■ EXERCISE DETAILS
Retype the whole listing verbatim and keep the pictures out of it.

■ MATERIAL PROVIDED
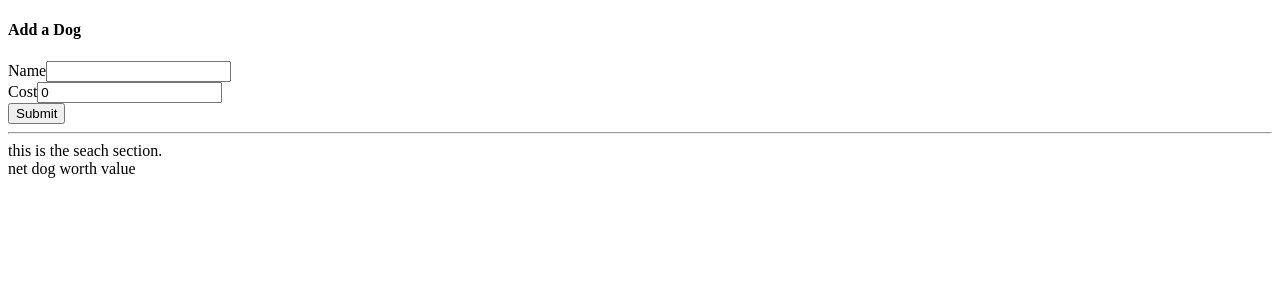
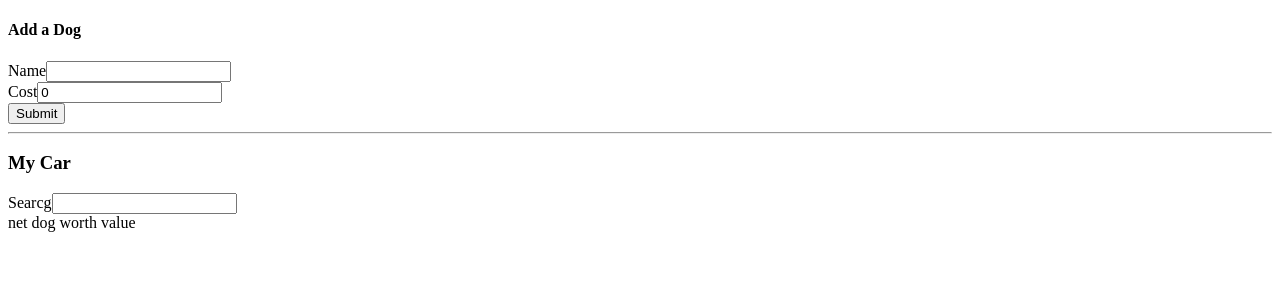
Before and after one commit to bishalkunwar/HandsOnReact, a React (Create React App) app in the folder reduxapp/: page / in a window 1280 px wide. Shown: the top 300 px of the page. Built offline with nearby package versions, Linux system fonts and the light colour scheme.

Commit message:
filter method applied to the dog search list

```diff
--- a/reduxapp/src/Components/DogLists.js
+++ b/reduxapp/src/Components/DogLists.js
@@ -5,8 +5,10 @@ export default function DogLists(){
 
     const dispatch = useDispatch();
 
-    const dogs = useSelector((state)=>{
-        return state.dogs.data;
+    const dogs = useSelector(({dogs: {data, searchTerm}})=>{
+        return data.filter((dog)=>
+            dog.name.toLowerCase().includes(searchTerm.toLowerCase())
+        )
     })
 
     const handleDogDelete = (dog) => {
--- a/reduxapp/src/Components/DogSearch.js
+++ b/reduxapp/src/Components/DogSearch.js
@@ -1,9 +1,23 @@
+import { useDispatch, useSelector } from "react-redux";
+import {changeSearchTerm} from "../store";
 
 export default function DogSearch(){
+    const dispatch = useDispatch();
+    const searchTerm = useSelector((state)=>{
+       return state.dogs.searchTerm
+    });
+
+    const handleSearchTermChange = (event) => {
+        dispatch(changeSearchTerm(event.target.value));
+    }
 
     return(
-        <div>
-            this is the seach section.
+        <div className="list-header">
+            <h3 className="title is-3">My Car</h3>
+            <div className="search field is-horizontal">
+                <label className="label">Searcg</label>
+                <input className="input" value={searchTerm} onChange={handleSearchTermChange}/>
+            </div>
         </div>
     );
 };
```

■ FINISHED EXERCISE
Before and after one commit to bishalkunwar/HandsOnReact, a React (Create React App) app in the folder reduxapp/: page / in a window 1280 px wide. Shown: the top 300 px of the page. Built offline with nearby package versions, Linux system fonts and the light colour scheme.

Commit message:
filter method applied to the dog search list

```diff
--- a/reduxapp/src/Components/DogLists.js
+++ b/reduxapp/src/Components/DogLists.js
@@ -5,8 +5,10 @@ export default function DogLists(){
 
     const dispatch = useDispatch();
 
-    const dogs = useSelector((state)=>{
-        return state.dogs.data;
+    const dogs = useSelector(({dogs: {data, searchTerm}})=>{
+        return data.filter((dog)=>
+            dog.name.toLowerCase().includes(searchTerm.toLowerCase())
+        )
     })
 
     const handleDogDelete = (dog) => {
--- a/reduxapp/src/Components/DogSearch.js
+++ b/reduxapp/src/Components/DogSearch.js
@@ -1,9 +1,23 @@
+import { useDispatch, useSelector } from "react-redux";
+import {changeSearchTerm} from "../store";
 
 export default function DogSearch(){
+    const dispatch = useDispatch();
+    const searchTerm = useSelector((state)=>{
+       return state.dogs.searchTerm
+    });
+
+    const handleSearchTermChange = (event) => {
+        dispatch(changeSearchTerm(event.target.value));
+    }
 
     return(
-        <div>
-            this is the seach section.
+        <div className="list-header">
+            <h3 className="title is-3">My Car</h3>
+            <div className="search field is-horizontal">
+                <label className="label">Searcg</label>
+                <input className="input" value={searchTerm} onChange={handleSearchTermChange}/>
+            </div>
         </div>
     );
 };
```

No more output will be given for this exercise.